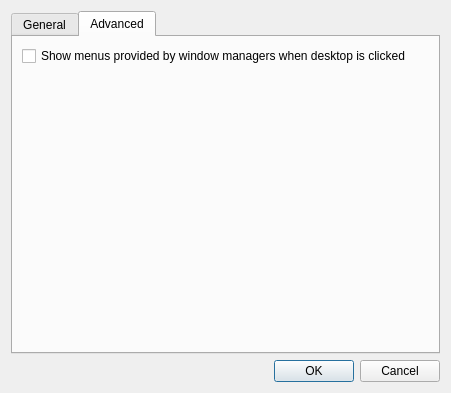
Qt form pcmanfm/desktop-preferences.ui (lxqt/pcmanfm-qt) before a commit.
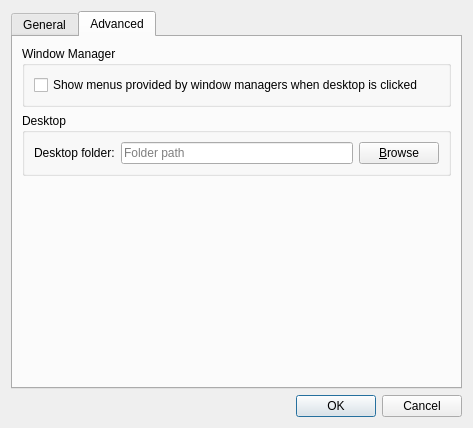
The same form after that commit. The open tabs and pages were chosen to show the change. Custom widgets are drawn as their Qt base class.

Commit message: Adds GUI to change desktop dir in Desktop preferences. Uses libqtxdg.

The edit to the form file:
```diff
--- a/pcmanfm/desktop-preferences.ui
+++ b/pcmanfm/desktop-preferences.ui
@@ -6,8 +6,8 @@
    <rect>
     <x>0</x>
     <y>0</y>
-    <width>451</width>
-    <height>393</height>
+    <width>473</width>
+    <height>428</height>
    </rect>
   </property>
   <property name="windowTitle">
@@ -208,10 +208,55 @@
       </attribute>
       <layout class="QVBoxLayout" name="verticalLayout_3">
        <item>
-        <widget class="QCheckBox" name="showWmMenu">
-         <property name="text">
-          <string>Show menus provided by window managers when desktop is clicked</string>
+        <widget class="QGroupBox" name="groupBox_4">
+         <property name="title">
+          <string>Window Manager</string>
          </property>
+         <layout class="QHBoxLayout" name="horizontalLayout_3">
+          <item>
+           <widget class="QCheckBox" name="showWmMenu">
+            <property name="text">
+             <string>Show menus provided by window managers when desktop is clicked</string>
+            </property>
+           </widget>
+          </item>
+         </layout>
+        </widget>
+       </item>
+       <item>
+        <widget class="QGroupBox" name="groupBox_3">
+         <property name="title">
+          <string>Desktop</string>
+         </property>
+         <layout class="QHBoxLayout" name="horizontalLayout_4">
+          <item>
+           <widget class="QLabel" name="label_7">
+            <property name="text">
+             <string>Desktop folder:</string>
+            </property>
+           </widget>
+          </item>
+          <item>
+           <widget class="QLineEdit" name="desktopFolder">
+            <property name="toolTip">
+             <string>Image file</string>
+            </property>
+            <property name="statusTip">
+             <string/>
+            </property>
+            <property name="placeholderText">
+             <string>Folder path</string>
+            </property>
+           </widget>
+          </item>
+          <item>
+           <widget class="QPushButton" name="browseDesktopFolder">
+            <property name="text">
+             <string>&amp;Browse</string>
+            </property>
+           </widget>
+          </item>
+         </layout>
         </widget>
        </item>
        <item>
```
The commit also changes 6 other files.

...

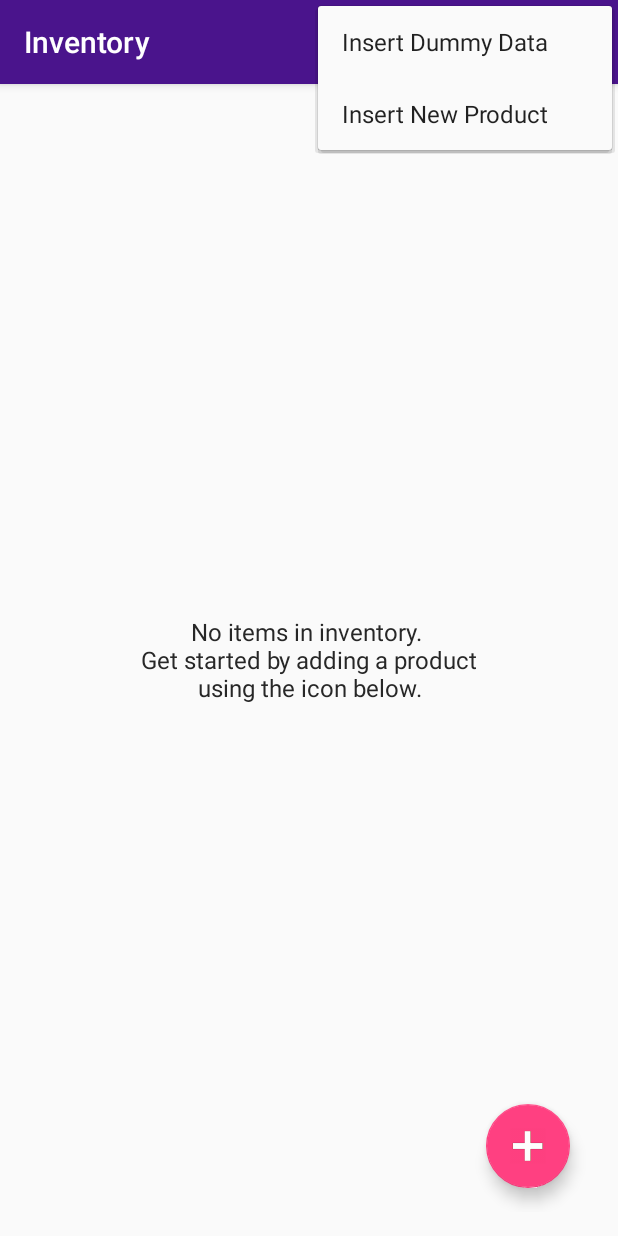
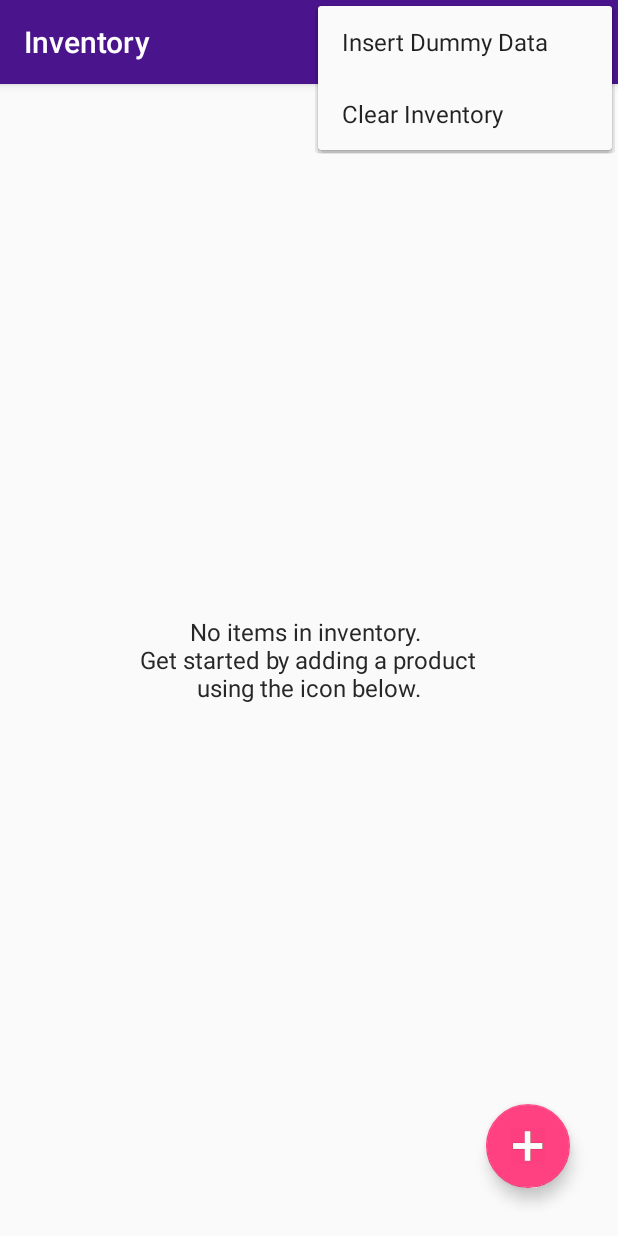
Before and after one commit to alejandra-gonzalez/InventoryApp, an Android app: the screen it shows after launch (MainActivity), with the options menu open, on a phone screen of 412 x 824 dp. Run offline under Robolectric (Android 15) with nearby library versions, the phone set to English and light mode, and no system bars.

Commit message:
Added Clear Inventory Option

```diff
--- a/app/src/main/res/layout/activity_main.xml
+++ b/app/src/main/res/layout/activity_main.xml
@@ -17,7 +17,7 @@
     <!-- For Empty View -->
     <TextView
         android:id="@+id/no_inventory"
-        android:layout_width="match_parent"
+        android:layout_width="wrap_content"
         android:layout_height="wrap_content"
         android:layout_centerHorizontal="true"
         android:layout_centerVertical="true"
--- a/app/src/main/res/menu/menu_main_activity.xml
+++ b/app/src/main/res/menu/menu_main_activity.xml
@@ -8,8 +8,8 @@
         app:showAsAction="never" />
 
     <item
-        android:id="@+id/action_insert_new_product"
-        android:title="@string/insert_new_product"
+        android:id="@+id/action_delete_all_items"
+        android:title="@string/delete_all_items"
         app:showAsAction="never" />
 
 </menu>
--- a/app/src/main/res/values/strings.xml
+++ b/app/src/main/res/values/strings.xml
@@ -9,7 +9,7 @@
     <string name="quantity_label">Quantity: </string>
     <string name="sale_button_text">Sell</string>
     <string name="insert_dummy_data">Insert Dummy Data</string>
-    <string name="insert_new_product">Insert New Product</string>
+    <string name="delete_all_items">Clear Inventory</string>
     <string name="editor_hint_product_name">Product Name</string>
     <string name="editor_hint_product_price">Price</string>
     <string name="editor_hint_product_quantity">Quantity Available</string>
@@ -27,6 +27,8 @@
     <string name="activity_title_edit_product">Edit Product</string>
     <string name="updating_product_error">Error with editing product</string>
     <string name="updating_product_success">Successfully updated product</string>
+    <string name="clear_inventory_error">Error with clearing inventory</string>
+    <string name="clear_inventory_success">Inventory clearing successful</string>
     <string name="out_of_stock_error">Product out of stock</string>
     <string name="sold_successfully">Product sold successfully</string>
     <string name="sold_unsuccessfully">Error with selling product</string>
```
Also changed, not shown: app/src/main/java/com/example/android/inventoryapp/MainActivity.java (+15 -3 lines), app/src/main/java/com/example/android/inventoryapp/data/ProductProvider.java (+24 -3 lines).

---

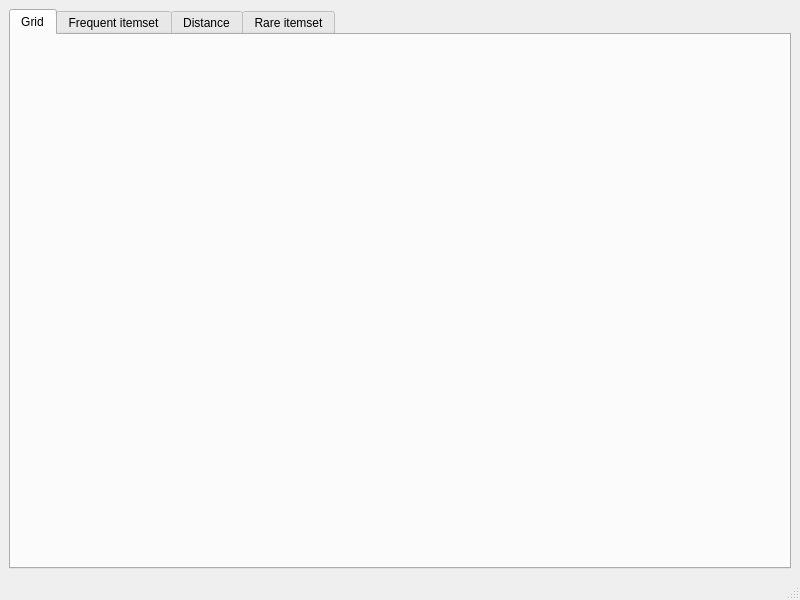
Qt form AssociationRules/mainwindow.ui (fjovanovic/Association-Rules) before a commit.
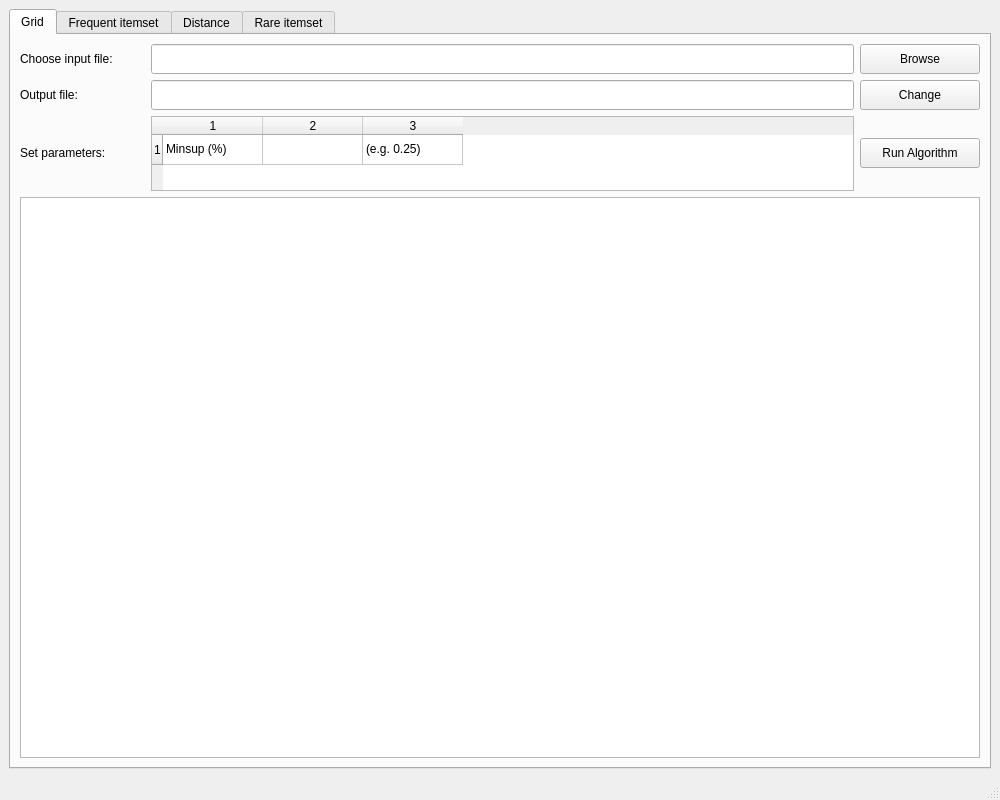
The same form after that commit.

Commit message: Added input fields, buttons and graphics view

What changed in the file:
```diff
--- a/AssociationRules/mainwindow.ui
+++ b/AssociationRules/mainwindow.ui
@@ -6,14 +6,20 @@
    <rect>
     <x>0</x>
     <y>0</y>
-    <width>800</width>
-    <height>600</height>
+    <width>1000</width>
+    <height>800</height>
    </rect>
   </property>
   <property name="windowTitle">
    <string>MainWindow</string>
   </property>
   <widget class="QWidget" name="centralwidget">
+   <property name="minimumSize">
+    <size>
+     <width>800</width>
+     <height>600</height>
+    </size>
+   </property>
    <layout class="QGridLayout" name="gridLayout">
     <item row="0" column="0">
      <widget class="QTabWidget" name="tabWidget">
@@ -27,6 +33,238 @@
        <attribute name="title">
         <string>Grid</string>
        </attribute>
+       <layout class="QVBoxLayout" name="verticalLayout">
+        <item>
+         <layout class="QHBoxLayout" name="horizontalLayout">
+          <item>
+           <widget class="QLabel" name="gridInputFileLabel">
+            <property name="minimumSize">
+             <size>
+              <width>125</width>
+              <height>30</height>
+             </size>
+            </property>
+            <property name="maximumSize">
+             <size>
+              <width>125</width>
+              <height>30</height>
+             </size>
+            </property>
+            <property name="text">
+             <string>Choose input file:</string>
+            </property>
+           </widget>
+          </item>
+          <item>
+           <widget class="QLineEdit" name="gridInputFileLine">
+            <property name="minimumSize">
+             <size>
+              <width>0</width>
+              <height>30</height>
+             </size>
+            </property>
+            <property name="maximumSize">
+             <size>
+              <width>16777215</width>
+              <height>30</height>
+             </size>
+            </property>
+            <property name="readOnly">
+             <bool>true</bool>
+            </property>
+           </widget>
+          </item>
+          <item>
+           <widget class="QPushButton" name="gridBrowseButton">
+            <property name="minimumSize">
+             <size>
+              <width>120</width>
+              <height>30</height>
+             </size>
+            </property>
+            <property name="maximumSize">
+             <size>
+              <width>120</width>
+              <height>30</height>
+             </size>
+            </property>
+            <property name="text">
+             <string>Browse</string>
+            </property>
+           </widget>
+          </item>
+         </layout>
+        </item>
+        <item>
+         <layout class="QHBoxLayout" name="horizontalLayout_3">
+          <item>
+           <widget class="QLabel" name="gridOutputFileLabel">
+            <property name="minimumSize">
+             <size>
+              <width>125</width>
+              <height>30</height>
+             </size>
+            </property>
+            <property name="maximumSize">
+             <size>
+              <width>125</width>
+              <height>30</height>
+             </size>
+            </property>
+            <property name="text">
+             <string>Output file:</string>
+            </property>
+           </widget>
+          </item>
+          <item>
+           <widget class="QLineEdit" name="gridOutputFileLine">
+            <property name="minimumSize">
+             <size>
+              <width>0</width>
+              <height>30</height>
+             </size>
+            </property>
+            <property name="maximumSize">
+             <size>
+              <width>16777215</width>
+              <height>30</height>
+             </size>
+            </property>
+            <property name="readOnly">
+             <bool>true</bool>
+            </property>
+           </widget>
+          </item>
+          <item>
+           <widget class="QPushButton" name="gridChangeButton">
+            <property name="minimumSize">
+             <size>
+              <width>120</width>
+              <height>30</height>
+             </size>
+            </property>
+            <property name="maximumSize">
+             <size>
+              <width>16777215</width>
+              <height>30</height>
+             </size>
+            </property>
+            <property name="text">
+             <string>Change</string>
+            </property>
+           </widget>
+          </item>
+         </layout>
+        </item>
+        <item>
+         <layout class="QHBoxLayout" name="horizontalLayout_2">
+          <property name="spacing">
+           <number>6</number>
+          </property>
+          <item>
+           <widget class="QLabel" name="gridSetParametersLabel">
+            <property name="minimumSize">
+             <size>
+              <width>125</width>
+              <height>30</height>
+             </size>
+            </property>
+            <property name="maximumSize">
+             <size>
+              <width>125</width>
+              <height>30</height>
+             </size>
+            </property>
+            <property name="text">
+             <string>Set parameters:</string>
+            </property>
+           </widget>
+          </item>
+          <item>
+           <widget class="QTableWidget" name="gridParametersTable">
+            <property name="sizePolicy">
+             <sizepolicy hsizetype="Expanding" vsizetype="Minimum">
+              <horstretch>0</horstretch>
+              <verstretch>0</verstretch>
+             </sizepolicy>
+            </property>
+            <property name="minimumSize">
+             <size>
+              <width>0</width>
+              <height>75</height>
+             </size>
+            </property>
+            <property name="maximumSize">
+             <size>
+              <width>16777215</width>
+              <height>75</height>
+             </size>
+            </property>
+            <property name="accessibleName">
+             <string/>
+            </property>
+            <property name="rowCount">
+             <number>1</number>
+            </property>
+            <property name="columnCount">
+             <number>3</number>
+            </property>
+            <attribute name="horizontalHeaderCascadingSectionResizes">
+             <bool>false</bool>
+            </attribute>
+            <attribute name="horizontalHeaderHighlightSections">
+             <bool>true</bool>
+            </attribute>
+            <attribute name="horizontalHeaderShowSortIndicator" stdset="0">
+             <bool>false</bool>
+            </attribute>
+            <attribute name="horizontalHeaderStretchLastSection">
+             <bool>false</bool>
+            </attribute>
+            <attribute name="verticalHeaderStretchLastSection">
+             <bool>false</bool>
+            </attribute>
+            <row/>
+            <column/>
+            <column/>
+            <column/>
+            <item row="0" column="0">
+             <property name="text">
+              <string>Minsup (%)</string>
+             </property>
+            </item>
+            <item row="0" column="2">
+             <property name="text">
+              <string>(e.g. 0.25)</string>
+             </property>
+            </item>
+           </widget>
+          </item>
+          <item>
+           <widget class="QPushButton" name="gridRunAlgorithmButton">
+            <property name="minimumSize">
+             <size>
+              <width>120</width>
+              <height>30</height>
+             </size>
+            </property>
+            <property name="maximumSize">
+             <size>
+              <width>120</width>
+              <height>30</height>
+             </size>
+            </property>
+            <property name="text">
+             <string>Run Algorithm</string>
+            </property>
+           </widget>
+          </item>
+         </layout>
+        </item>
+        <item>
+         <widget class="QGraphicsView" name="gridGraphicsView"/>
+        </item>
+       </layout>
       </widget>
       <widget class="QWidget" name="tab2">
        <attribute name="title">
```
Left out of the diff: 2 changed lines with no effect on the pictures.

§ **Task requirements**
Take the lines above starting at the one containing "Qt form pcmanfm/desktop-preferences.ui" and ending at the one containing "Commit message: Adds", and print them again exactly, without pictures.

§ **Written response**
Qt form pcmanfm/desktop-preferences.ui (lxqt/pcmanfm-qt) before a commit.
The same form after that commit. The open tabs and pages were chosen to show the change. Custom widgets are drawn as their Qt base class.

Commit message: Adds GUI to change desktop dir in Desktop preferences. Uses libqtxdg.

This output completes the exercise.